- [WHAT IS NEEDED]:
Count every line below that contains "streaming", then give that count and nothing else.

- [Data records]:
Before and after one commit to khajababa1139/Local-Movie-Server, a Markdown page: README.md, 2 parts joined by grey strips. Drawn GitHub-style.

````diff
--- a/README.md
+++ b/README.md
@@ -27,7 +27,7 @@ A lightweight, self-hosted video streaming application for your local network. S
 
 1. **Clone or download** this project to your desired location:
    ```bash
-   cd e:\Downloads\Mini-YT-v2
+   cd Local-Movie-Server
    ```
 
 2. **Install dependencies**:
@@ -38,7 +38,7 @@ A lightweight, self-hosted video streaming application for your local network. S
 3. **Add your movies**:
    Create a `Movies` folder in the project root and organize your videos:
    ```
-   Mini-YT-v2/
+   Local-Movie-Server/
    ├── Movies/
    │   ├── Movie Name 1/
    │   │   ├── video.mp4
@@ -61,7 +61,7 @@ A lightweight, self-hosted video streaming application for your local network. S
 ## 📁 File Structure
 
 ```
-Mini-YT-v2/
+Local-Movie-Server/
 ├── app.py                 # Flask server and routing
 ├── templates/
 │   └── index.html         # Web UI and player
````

- [RESULT FOR THIS TASK]:
3